Activity =>
Check each line of the entries below for the string "results"; copy every line where it appears.
=== Section Start ===
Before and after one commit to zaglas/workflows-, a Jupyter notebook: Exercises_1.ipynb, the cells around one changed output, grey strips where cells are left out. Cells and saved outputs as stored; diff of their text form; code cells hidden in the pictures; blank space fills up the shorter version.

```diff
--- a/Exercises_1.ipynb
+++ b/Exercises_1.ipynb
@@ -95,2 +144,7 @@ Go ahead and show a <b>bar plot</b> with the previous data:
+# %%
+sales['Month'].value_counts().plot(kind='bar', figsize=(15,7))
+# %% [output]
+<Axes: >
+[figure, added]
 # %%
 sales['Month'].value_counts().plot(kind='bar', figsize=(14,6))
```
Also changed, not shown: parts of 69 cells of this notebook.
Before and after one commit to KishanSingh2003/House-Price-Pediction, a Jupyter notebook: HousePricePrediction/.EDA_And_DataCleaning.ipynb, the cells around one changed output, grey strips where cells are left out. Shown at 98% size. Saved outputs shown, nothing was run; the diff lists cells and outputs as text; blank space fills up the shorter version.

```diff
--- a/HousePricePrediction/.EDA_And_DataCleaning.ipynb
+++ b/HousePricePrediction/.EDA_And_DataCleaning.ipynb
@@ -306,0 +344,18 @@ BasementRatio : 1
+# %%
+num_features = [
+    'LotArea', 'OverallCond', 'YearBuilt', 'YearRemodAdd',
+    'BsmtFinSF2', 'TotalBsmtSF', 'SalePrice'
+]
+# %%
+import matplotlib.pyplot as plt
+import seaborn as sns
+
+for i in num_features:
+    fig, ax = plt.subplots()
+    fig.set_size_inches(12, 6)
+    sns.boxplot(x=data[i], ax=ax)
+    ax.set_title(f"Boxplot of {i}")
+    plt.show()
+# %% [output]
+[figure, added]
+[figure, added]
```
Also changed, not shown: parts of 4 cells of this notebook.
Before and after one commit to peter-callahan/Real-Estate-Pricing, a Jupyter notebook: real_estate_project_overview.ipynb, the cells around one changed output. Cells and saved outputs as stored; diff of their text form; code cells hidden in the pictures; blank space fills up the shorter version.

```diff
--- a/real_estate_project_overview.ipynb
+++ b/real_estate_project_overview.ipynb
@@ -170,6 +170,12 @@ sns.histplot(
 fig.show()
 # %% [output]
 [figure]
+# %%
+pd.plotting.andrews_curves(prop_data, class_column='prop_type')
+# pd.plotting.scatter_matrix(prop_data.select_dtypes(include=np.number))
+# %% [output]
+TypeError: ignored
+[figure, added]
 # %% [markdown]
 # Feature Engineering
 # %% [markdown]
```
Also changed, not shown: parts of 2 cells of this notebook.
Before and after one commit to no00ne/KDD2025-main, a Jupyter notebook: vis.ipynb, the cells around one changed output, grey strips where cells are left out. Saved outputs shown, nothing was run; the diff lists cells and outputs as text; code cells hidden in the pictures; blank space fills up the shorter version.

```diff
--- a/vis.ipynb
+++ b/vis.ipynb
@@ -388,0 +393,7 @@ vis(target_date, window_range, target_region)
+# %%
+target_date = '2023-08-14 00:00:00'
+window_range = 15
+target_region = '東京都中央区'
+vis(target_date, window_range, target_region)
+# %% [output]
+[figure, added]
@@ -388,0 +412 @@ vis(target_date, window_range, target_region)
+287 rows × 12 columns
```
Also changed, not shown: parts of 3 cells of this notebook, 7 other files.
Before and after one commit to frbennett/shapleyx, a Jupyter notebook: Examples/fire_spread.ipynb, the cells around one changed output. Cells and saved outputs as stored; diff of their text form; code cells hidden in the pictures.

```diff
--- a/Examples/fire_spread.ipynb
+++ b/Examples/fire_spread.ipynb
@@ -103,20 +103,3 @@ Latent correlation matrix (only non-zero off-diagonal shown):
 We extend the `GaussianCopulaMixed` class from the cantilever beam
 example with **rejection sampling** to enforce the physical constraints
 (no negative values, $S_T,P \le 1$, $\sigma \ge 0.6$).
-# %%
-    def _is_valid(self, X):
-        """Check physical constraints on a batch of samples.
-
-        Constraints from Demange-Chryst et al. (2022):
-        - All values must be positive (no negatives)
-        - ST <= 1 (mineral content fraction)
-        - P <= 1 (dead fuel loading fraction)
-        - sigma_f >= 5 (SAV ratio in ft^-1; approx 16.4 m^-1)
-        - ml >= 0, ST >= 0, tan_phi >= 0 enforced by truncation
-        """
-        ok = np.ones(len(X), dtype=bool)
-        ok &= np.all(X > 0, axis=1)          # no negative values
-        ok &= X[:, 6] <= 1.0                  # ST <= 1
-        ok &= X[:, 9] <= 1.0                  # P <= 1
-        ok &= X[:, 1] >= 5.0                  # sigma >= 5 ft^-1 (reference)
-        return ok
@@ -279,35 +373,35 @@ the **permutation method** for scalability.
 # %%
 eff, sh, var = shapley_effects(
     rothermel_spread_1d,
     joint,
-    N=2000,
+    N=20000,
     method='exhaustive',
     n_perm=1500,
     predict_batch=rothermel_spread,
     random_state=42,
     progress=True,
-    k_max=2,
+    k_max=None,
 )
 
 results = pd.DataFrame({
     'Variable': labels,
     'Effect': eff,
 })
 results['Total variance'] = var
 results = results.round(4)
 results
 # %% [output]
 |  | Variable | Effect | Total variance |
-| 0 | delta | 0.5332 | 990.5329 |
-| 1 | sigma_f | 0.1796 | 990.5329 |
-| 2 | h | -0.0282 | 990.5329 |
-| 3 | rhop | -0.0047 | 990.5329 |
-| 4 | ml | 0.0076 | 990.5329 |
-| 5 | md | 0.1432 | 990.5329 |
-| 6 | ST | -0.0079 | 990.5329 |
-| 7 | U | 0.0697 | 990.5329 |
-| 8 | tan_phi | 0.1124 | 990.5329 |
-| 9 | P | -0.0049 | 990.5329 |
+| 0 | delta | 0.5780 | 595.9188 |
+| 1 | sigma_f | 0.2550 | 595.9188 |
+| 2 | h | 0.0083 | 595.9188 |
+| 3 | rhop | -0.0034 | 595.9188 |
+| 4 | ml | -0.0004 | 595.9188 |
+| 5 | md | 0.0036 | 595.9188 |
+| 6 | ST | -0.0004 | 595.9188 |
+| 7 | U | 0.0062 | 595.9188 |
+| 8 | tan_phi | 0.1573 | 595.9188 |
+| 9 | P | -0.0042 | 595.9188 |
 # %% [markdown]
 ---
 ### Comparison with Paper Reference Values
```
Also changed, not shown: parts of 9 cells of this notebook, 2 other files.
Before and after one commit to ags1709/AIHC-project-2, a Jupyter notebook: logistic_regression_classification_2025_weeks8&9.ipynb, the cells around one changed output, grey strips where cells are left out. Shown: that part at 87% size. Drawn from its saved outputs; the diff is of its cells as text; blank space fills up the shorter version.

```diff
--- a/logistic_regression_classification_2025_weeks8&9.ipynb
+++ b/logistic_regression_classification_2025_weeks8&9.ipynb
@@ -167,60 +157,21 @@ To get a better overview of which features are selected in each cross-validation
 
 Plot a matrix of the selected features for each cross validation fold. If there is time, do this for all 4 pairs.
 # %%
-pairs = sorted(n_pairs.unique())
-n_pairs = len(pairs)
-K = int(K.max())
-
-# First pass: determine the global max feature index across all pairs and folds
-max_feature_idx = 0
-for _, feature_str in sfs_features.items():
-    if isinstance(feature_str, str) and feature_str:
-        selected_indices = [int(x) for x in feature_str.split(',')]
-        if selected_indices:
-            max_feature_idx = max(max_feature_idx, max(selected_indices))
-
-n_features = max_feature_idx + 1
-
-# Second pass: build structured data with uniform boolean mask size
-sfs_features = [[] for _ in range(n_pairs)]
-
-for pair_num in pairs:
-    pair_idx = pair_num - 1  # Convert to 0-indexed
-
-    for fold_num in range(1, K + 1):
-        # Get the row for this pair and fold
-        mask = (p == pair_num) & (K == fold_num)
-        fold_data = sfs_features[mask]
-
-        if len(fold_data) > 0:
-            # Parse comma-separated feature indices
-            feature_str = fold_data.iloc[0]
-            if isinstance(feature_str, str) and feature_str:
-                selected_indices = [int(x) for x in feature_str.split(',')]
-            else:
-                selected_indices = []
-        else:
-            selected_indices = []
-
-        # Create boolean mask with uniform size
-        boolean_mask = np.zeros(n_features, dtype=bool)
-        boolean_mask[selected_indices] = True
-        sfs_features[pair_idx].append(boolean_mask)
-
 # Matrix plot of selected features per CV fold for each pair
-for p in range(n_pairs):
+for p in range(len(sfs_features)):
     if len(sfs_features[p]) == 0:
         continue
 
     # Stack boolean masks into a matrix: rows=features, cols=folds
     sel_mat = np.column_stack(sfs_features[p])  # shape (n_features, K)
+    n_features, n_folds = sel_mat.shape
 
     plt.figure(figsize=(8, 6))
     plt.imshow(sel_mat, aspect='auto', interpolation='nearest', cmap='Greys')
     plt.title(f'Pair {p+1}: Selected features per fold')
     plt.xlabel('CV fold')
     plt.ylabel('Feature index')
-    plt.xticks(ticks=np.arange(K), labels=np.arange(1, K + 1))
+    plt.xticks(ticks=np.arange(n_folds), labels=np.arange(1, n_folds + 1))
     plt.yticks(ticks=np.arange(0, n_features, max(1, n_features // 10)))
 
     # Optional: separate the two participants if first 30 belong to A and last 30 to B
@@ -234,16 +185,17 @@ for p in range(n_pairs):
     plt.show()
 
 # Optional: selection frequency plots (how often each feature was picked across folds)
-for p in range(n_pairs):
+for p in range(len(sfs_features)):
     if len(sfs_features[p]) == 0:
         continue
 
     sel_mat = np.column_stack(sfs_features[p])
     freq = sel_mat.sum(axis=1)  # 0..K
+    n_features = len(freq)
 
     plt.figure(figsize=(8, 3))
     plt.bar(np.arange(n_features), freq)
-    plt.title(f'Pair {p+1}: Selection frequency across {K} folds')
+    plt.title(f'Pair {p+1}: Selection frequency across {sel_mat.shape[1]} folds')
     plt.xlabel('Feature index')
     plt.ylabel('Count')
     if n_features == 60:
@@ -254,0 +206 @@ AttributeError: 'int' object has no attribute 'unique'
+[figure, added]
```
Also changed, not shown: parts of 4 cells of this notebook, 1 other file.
=== Section End ===
Answer section =>
 results = pd.DataFrame({
 results['Total variance'] = var
 results = results.round(4)
 results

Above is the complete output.